But companies aren’t off the hook either. Brouillette recommends leaders avoid trying to appear “superhuman” and instead make workers feel they can reach out with any issue. Even something as simple as calling executives by their first name rather than a formal title can create positive change, Brouillette said.

“You have more balanced executive teams and the power is more shared in our economy now than 20 years ago, but still, the CEO sets the tone in the business, so it will all reflect on how women grow in that business.”

Source: Door to the C-Suite still locked for many diverse candidates amid slow pace of change

Survey shows support for migrant workers getting more benefits and protections, as senators introduce motion for change

Good initiative by Senators Black and Omidvar in commissioning this poll:

Eight in 10 Canadians say temporary foreign workers should be entitled to the same benefits and protection as any other workers in this country, according to a Nanos Research poll.

The survey, commissioned by senators Ratna Omidvar and Rob Black, was released Thursday in the wake of a Star story that highlighted the plight of hundreds of Trinidadian seasonal migrant farm workers, who are stuck in Canada due to COVID-19 travel restrictions and unable to access employment insurance benefits.

The pandemic has shed light on the vulnerability of temporary foreign workers, who pay the same EI premiums as Canadian workers but who have difficulty accessing the benefits due to their precarious immigration status.

Trinidad and Tobago has closed its airports to international flights since March and the estimated 400 stranded workers are on the verge of losing their legal status in Canada as their work permits expire on Dec. 15. Many have been denied EI, with officials saying their “closed” work permit prevents the workers from looking for other employers, resulting in them being declared not “ready or available” for work.

The senators say that in addition to benefits, migrant workers should have “pathways” to obtaining permanent resident status in Canada, something that is currently very limited for these workers.

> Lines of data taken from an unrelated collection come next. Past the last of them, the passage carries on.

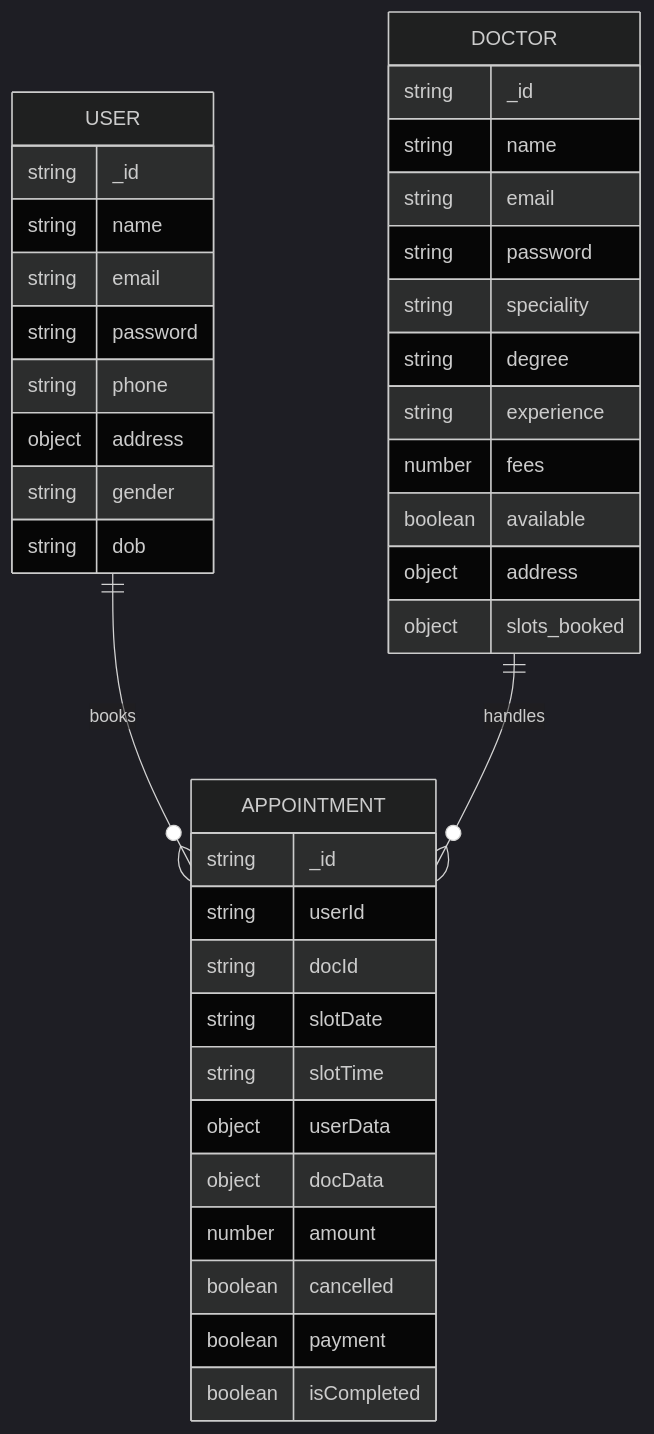
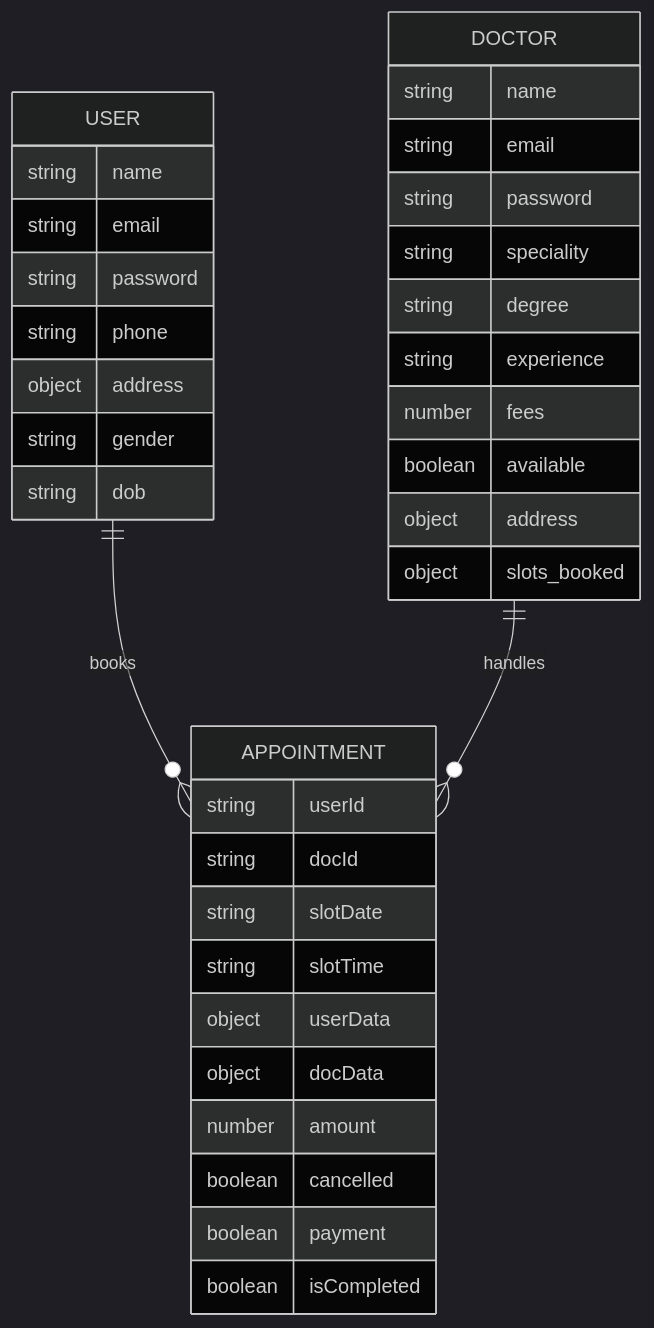
The third of 3 diagrams in README.md (rishavraj69/Synapse-Hospiltal-Management-System), drawn with Mermaid (dark theme) before and after one commit. The commit also changed other lines of this file and 1 other file, not shown here.

````diff
--- a/README.md
+++ b/README.md
@@ -309,44 +341,41 @@
 ```mermaid
 erDiagram
     USER ||--o{ APPOINTMENT : books
     DOCTOR ||--o{ APPOINTMENT : handles
 
     USER {
-        string _id
         string name
         string email
         string password
         string phone
         object address
         string gender
         string dob
     }
 
     DOCTOR {
-        string _id
         string name
         string email
         string password
         string speciality
         string degree
         string experience
         number fees
         boolean available
         object address
         object slots_booked
     }
 
     APPOINTMENT {
-        string _id
         string userId
         string docId
         string slotDate
         string slotTime
         object userData
         object docData
         number amount
         boolean cancelled
         boolean payment
         boolean isCompleted
     }
 ```
````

“The pandemic has highlighted the fact that temporary migrant workers and seasonal agricultural workers are essential to Canada,” said Black. “We are calling on the Government of Canada for pathways to permanency for essential workers, should they so desire.”

The poll of 1,040 Canadians was conducted in late October and independent from the Star story.

It found that 93 per cent of respondents said migrant workers are essential contributors to Canada’s agricultural sector and 81 per cent said they deserved a pathway to permanent residence.

Canada’s agricultural sector depends on the temporary migrant work force, which makes up 17 per cent of the total employment in the sector.

“We need more concrete and equitable improvements to our migrant workers program. Since the workers are essential to our well being and safety, then the safest … and the most human way forward is to provide them with more permanent residency options,” Omidvar said.

Both Black and Omidvar plan to introduce a motion in the Senate on Thursday calling on the Liberal government to create permanent residence pathways for migrant workers.

Source: Survey shows support for migrant workers getting more benefits and protections, as senators introduce motion for change